Holomisa’s call for national convention long overdue, says analyst
This after the UDM said the country was 'at a crossroads' and in 'urgent need of visionary leadership'.
United Democratic Movement (UDM) president Bantu Holomisa is calling for a multiparty national convention to break the impasse the country is in.
He is proposing that all parties, including civil society, could thrash out a common vision for the future of South Africa at this convention.
“South Africa is at a crossroads and is in urgent need of visionary leadership who provide guidance in finding lasting solutions to the challenges we face.
“The uprisings, as expressed through peaceful marches, reflect a deep-seated frustration about the direction the country is taking,” he said on Tuesday.

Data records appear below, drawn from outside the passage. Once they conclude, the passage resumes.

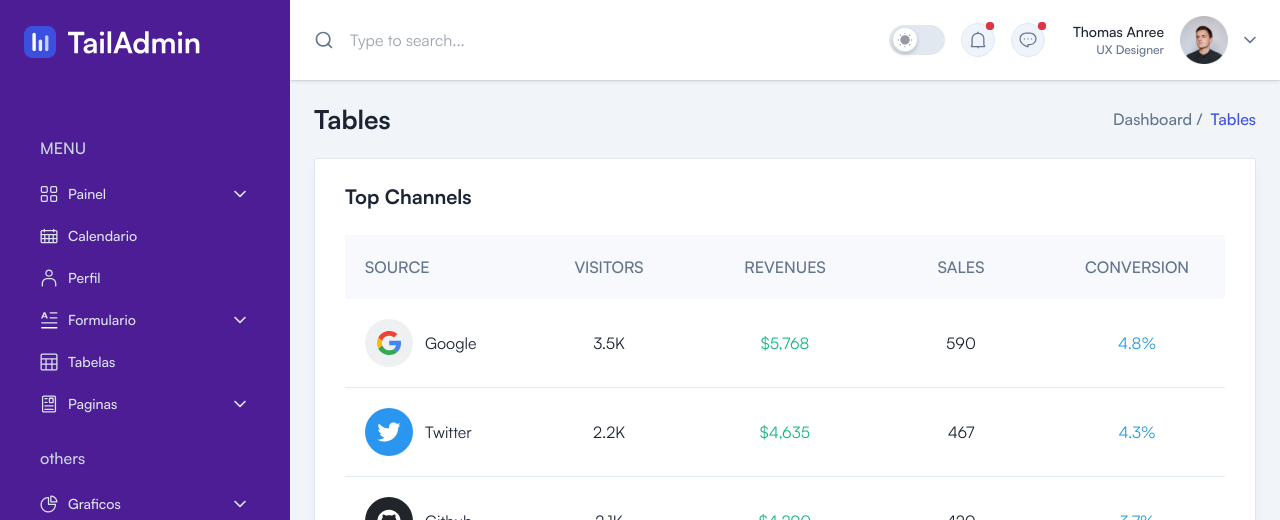
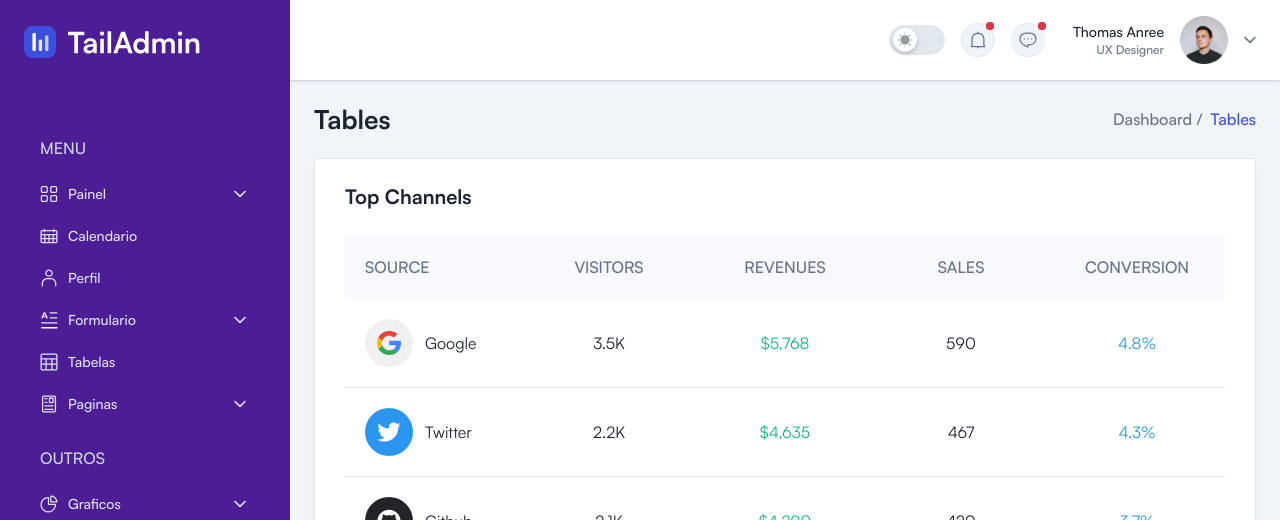
Before and after one commit to pr3ditec/sgs_admin_system, a Vue app: page /tables in a window 1280 px wide. Shown: the top 520 px of the page. Built offline with nearby package versions, Linux system fonts and the light colour scheme; what vue3-apexcharts would draw is missing.

Commit message:
🌈 style: searchbar removida

```diff
--- a/src/components/Header/HeaderArea.vue
+++ b/src/components/Header/HeaderArea.vue
@@ -56,43 +56,8 @@ const { isSidebarOpen, toggleSidebar } = useSidebarStore()
           <img src="@/assets/images/logo/logo-icon.svg" alt="Logo" />
         </router-link>
       </div>
-      <div class="hidden sm:block">
-        <form action="https://formbold.com/s/unique_form_id" method="POST">
-          <div class="relative">
-            <button class="absolute top-1/2 left-0 -translate-y-1/2">
-              <svg
-                class="fill-body hover:fill-primary dark:fill-bodydark dark:hover:fill-primary"
-                width="20"
-                height="20"
-                viewBox="0 0 20 20"
-                fill="none"
-                xmlns="http://www.w3.org/2000/svg"
-              >
-                <path
-                  fill-rule="evenodd"
-                  clip-rule="evenodd"
-                  d="M9.16666 3.33332C5.945 3.33332 3.33332 5.945 3.33332 9.16666C3.33332 12.3883 5.945 15 9.16666 15C12.3883 15 15 12.3883 15 9.16666C15 5.945 12.3883 3.33332 9.16666 3.33332ZM1.66666 9.16666C1.66666 5.02452 5.02452 1.66666 9.16666 1.66666C13.3088 1.66666 16.6667 5.02452 16.6667 9.16666C16.6667 13.3088 13.3088 16.6667 9.16666 16.6667C5.02452 16.6667 1.66666 13.3088 1.66666 9.16666Z"
-                  fill=""
-                />
-                <path
-                  fill-rule="evenodd"
-                  clip-rule="evenodd"
-                  d="M13.2857 13.2857C13.6112 12.9603 14.1388 12.9603 14.4642 13.2857L18.0892 16.9107C18.4147 17.2362 18.4147 17.7638 18.0892 18.0892C17.7638 18.4147 17.2362 18.4147 16.9107 18.0892L13.2857 14.4642C12.9603 14.1388 12.9603 13.6112 13.2857 13.2857Z"
-                  fill=""
-                />
-              </svg>
-            </button>
 
-            <input
-              type="text"
-              placeholder="Type to search..."
-              class="w-full xl:w-125 bg-transparent pr-4 pl-9 focus:outline-none"
-            />
-          </div>
-        </form>
-      </div>
-
-      <div class="flex items-center gap-3 2xsm:gap-7">
+      <div class="flex flex-row w-full justify-end gap-3 2xsm:gap-7">
         <ul class="flex items-center gap-2 2xsm:gap-4">
           <li>
             <!-- Dark Mode Toggler -->
--- a/src/components/Sidebar/SidebarArea.vue
+++ b/src/components/Sidebar/SidebarArea.vue
@@ -6,6 +6,7 @@ import menuItemGroups from '@/menu/index'
 import SidebarItem from './SidebarItem.vue'
 import SidebarHeaderLogo from './SidebarHeaderLogo.vue'
 import SidebarReturnButton from './SidebarReturnButton.vue'
+import Translate from '@/translate'
 
 const target = ref(null)
 
@@ -44,7 +45,9 @@ const menuGroups: any = ref(menuItemGroups)
       <nav class="mt-5 py-4 px-4 lg:mt-9 lg:px-6">
         <template v-for="menuGroup in menuGroups" :key="menuGroup.name">
           <div>
-            <h3 class="mb-4 ml-4 text-md font-medium text-slate-300">{{ menuGroup.name }}</h3>
+            <h3 class="mb-4 ml-4 text-md font-medium text-slate-300 uppercase">
+              {{ Translate.to(menuGroup.name) }}
+            </h3>
 
             <ul class="mb-6 flex flex-col gap-1.5 text-sm">
               <SidebarItem
--- a/src/menu/index.ts
+++ b/src/menu/index.ts
@@ -1,6 +1,6 @@
 const menuGroups = [
   {
-    name: 'MENU',
+    name: 'menu',
     menuItems: [
       {
         icon: `<svg
```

The UDM leader added that the recent spate of marches calling for President Jacob Zuma to step down could not succeed as a solo tactic.

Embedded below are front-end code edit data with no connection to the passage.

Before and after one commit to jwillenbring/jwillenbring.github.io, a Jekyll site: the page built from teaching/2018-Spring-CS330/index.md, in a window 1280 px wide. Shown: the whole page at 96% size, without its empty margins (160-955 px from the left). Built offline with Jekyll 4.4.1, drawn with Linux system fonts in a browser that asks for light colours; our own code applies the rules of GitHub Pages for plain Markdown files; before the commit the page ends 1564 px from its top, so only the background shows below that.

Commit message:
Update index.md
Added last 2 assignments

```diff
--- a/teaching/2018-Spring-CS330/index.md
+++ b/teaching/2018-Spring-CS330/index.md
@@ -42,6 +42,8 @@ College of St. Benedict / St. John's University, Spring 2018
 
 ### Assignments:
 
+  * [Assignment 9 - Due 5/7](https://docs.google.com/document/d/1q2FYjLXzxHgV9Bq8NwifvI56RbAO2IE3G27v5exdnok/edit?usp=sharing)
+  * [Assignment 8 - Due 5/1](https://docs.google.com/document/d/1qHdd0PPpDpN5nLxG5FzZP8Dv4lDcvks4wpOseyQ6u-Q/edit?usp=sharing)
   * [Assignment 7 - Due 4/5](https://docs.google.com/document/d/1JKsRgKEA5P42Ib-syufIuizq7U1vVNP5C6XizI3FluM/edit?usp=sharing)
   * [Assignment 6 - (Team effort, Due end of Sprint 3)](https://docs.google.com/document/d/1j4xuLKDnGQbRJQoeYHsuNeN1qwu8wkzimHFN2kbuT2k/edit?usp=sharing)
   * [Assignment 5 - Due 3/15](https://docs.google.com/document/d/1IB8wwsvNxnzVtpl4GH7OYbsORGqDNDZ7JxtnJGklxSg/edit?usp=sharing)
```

“When South Africans marched under the leadership of the opposition parties at the National Day of Action on April 12, I advised that we cannot march forever, but that we must find a way to converge under one roof to discuss South Africa’s future.
“The UDM is of the view that we must find a vehicle that will provide a safe space for all stakeholders, irrespective of political affiliation, to assemble and hammer out a common future vision for South Africa that is binding on all,” Holomisa said.

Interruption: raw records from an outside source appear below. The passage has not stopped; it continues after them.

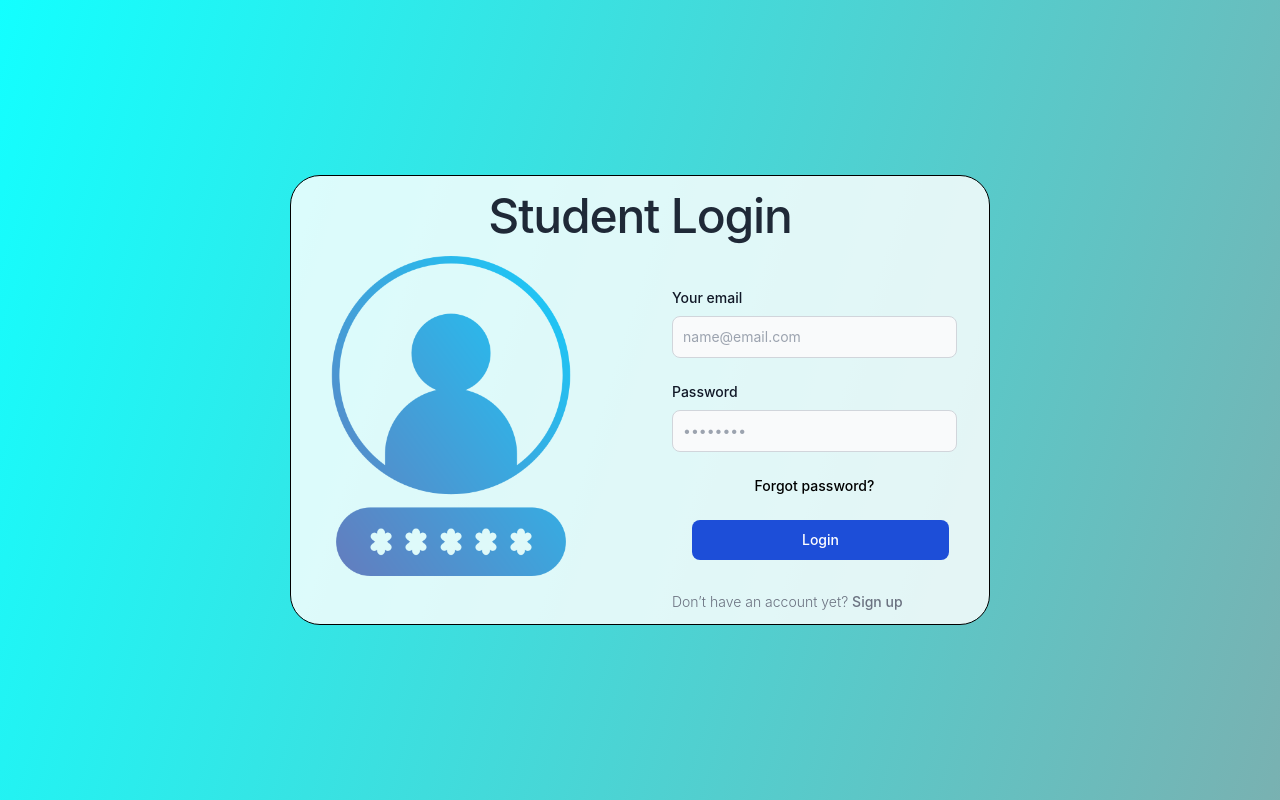
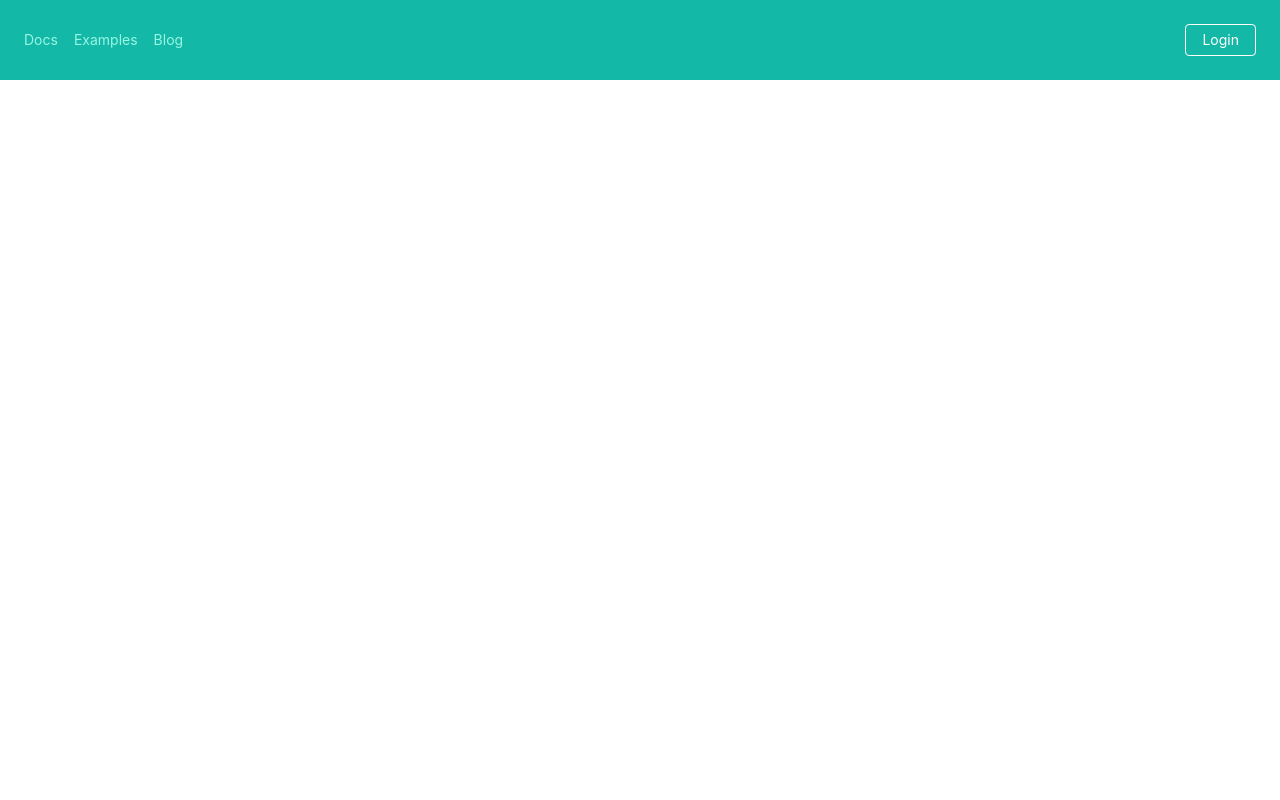
Before and after one commit to BrutLei/1640-web-project, a React (Create React App) app: page / in a window 1280 px wide. Built offline with nearby package versions, Linux system fonts and the light colour scheme.

Commit message:
update nav-bar

```diff
--- a/package.json
+++ b/package.json
@@ -7,6 +7,7 @@
     "@testing-library/jest-dom": "^5.17.0",
     "@testing-library/react": "^13.4.0",
     "@testing-library/user-event": "^13.5.0",
+    "axios": "^1.6.7",
     "react": "^18.2.0",
     "react-dom": "^18.2.0",
     "react-scripts": "5.0.1",
--- a/src/App.js
+++ b/src/App.js
@@ -1,8 +1,10 @@
 import './App.css';
-import PageLogin from '~/Login/PageLogin';
+import PageLogin from '~/Components/Login/PageLogin';
+import Example from './CallApi';
+import Header from './Components/Header/Header';
 
 function App() {
-  return <PageLogin />;
+  return <Header />;
 }
 
 export default App;
--- /dev/null
+++ b/src/CallApi.js
@@ -0,0 +1,39 @@
+import { useState } from 'react';
+
+function Example() {
+  const [data, setData] = useState(null);
+
+  function handleClick() {
+    const xhr = new XMLHttpRequest();
+    xhr.open('GET', 'https://dummyjson.com/products');
+    xhr.onload = function () {
+      if (xhr.status === 200) {
+        setData({ ...JSON.parse(xhr.responseText) });
+      }
+    };
+    xhr.send();
+    console.log(data);
+  }
+
+  return (
+    <>
+      <button onClick={handleClick}>Get Data</button>
+      {data ? (
+        data.products.map((product) => {
+          return (
+            <ul>
+              <li key={product.id}>
+                {product.title}
+                <img alt={product.description}></img>
+              </li>
+            </ul>
+          );
+        })
+      ) : (
+        <p>Loading...</p>
+      )}
+    </>
+  );
+}
+
+export default Example;
--- /dev/null
+++ b/src/Components/Header/Header.js
@@ -0,0 +1,56 @@
+import { useRef, useState } from 'react';
+import './styles.css';
+
+export default function Header() {
+  const navRef = useRef();
+
+  const showNavbar = () => {
+    navRef.current.classList.toggle('sm:hidden');
+    navRef.current.classList.toggle('lg:block');
+  };
+
+  return (
+    <>
+      <nav className="flex items-center justify-between flex-wrap bg-teal-500 p-6">
+        <div className="block lg:hidden">
+          <button
+            className="flex items-center px-3 py-2 border rounded text-teal-200 border-teal-400 hover:text-white hover:border-white"
+            onClick={showNavbar}
+          >
+            <svg className="fill-current h-3 w-3" viewBox="0 0 20 20" xmlns="http://www.w3.org/2000/svg">
+              <title>Menu</title>
+              <path d="M0 3h20v2H0V3zm0 6h20v2H0V9zm0 6h20v2H0v-2z" />
+            </svg>
+          </button>
+        </div>
+        <div className="w-full block flex-grow lg:flex lg:items-center lg:w-auto">
+          <div ref={navRef} className="text-sm lg:flex-grow">
+            <a
+              href="#responsive-header"
+              className="block mt-4 lg:inline-block lg:mt-0 text-teal-200 hover:text-white mr-4"
+            >
+              Docs
+            </a>
+            <a
+              href="#responsive-header"
+              className="block mt-4 lg:inline-block lg:mt-0 text-teal-200 hover:text-white mr-4"
+            >
+              Examples
+            </a>
+            <a href="#responsive-header" className="block mt-4 lg:inline-block lg:mt-0 text-teal-200 hover:text-white">
+              Blog
+            </a>
+          </div>
+          <div>
+            <a
+              href="#"
+              className="inline-block text-sm px-4 py-2 leading-none border rounded text-white border-white hover:border-transparent hover:text-teal-500 hover:bg-white mt-4 lg:mt-0"
+            >
+              Login
+            </a>
+          </div>
+        </div>
+      </nav>
+    </>
+  );
+}
--- /dev/null
+++ b/src/Components/Header/styles.css
@@ -0,0 +1,6 @@
+.show {
+  display: block;
+}
+.hide {
+  display: none;
+}
--- /dev/null
+++ b/src/Components/Login/PageLogin.js
@@ -0,0 +1,70 @@
+import './styles.css';
+import images from '~/assets/images';
+export default function PageLogin() {
+  return (
+    <>
+      <div className="container">
+        <div className="login-layout">
+          <h1 className="my-4 text-xl font-medium text-center leading-none tracking-tight text-gray-800 md:text-4xl lg:text-5xl">
+            Student Login
+          </h1>
+          <div className="my-2 grid grid-cols-2 justify-evenly">
+            <div className="w-80">
+              <img src={images.loginLogo} alt="login logo"></img>
+            </div>
+            <div className="w-full max-w-xs p-6 space-y-4 md:space-y-6 sm:p-8">
+              <form class="space-y-4 md:space-y-6" action="#">
+                <div>
+                  <label for="email" className="block mb-2 text-sm font-medium text-gray-900">
+                    Your email
+                  </label>
+                  <input
+                    type="email"
+                    name="email"
+                    id="email"
+                    className="bg-gray-50 border border-gray-300 text-gray-900 sm:text-sm rounded-lg focus:ring-primary-600 focus:border-primary-600 block w-full p-2.5 dark:bg-gray-700 dark:border-gray-600 dark:placeholder-gray-400 dark:text-white dark:focus:ring-blue-500 dark:focus:border-blue-500"
+                    placeholder="name@email.com"
+                    required=""
+                  ></input>
+                </div>
+                <div>
+                  <label for="password" className="block mb-2 text-sm font-medium text-gray-900">
+                    Password
+                  </label>
+                  <input
+                    type="password"
+                    name="password"
+                    id="password"
+                    placeholder="••••••••"
+                    className="bg-gray-50 border border-gray-300 text-gray-900 sm:text-sm rounded-lg focus:ring-primary-600 focus:border-primary-600 block w-full p-2.5 dark:bg-gray-700 dark:border-gray-600 dark:placeholder-gray-400 dark:text-white dark:focus:ring-blue-500 dark:focus:border-blue-500"
+                    required=""
+                  ></input>
+                </div>
+                <div className="flex items-center justify-center">
+                  <a href="#" className="text-sm font-medium text-primary-600 hover:underline">
+                    Forgot password?
+                  </a>
+                </div>
+                <div className="flex items-center justify-center">
+                  <button
+                    type="button"
+                    class="w-96 mx-5 text-center text-white bg-blue-700 hover:bg-blue-800 focus:ring-4 focus:ring-blue-300 font-medium rounded-lg text-sm px-5 py-2.5 me-2 mb-2"
+                  >
+                    Login
+                  </button>
+                </div>
+
+                <p className="text-sm font-light text-gray-500 dark:text-gray-400">
+                  Don’t have an account yet?{' '}
+                  <a href="#" className="font-medium text-primary-600 hover:underline dark:text-primary-500">
+                    Sign up
+                  </a>
+                </p>
+              </form>
+            </div>
+          </div>
+        </div>
+      </div>
+    </>
+  );
+}
--- a/src/Login/PageLogin.js
+++ /dev/null
@@ -1,68 +0,0 @@
-import './styles.css';
-import images from '~/assets/images';
-export default function PageLogin() {
-  return (
-    <div className="container">
-      <div className="login-layout">
-        <h1 className="my-4 text-xl font-medium text-center leading-none tracking-tight text-gray-800 md:text-4xl lg:text-5xl">
-          Student Login
-        </h1>
-        <div className="my-2 grid grid-cols-2 justify-evenly">
-          <div className="w-80">
-            <img src={images.loginLogo} alt="login logo"></img>
-          </div>
-          <div className="p-6 space-y-4 md:space-y-6 sm:p-8">
-            <form class="space-y-4 md:space-y-6" action="#">
-              <div>
-                <label for="email" className="block mb-2 text-sm font-medium text-gray-900">
-                  Your email
-                </label>
-                <input
-                  type="email"
-                  name="email"
-                  id="email"
-                  className="bg-gray-50 border border-gray-300 text-gray-900 sm:text-sm rounded-lg focus:ring-primary-600 focus:border-primary-600 block w-full p-2.5 dark:bg-gray-700 dark:border-gray-600 dark:placeholder-gray-400 dark:text-white dark:focus:ring-blue-500 dark:focus:border-blue-500"
-                  placeholder="name@email.com"
-                  required=""
-                ></input>
-              </div>
-              <div>
-                <label for="password" className="block mb-2 text-sm font-medium text-gray-900">
-                  Password
-                </label>
-                <input
-                  type="password"
-                  name="password"
-                  id="password"
-                  placeholder="••••••••"
-                  className="bg-gray-50 border border-gray-300 text-gray-900 sm:text-sm rounded-lg focus:ring-primary-600 focus:border-primary-600 block w-full p-2.5 dark:bg-gray-700 dark:border-gray-600 dark:placeholder-gray-400 dark:text-white dark:focus:ring-blue-500 dark:focus:border-blue-500"
-                  required=""
-                ></input>
-              </div>
-              <div className="flex items-center justify-center">
-                <a href="#" className="text-sm font-medium text-primary-600 hover:underline">
-                  Forgot password?
-                </a>
-              </div>
-              <div className="flex items-center justify-center">
-                <button
-                  type="button"
-                  class="w-96 mx-5 text-center text-white bg-blue-700 hover:bg-blue-800 focus:ring-4 focus:ring-blue-300 font-medium rounded-lg text-sm px-5 py-2.5 me-2 mb-2"
-                >
-                  Login
-                </button>
-              </div>
-
-              <p className="text-sm font-light text-gray-500 dark:text-gray-400">
-                Don’t have an account yet?{' '}
-                <a href="#" className="font-medium text-primary-600 hover:underline dark:text-primary-500">
-                  Sign up
-                </a>
-              </p>
-            </form>
-          </div>
-        </div>
-      </div>
-    </div>
-  );
-}
--- a/tailwind.config.js
+++ b/tailwind.config.js
@@ -1,10 +1,9 @@
 /** @type {import('tailwindcss').Config} */
 module.exports = {
-  content: [
-    "./src/**/*.{js,jsx,ts,tsx}",
-  ],
+  content: ['./src/**/*.{js,jsx,ts,tsx}'],
   theme: {
     extend: {},
+    theme: {},
   },
   plugins: [],
-}
+};
```
Also changed, not shown: src/Components/Login/styles.css (renamed from src/Login/styles.css), 2 other files (tests, documents, lock files or other folders).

This is the first time a South African politician has proposed such a convention since the pre- 1994 multiparty democratic negotiations.
Holomisa, who was then Transkei’s military ruler, played a key role in brokering solutions at those talks in cooperation with the ANC.
He had told the opposition parties that solutions should be found to the current challenges in the country.
“A new vision, as mentioned earlier, should in practical terms respond to burning issues such as land, economy, employment, corruption, good governance, education, health, review of our electoral system, party funding and others,” Holomisa said.
Holomisa said a relatively small group of about 800 000 ANC members were effectively holding the entire nation ransom.
In an apparent reference to Zuma, he said the ruling party not only often supported bad policy choices, but was also defending one individual who lacked what was required for responsible leadership.
As result of the ANC’s inaction, the country had slipped even further and there was apparently no hope the party would ever provide the type of leadership that could change that.
Holomisa suggested that South Africans from all walks of life should get together as soon as possible to craft a new vision for their nation.
The process should achieve a prosperous country for future generations.
“This should not only culminate in a roadmap for extracting us from this ANC-made quagmire, but one that will result in a prosperous future for our people,” he said.
Political analyst Somadoda Fikeni said the idea of a national convention was long overdue. He said it would begin a process of national dialogue around important issues that would take the country forward.
“A national convention is a good idea. It removes the notion that some care for the country and others don’t.
“Also, it will help to start a national conversation about the future of the country, while it contributes to nation building and national unity,” Fikeni said.
The initiative would take the focus off Zuma and his political shenanigans and put it on an appropriate national agenda, he added.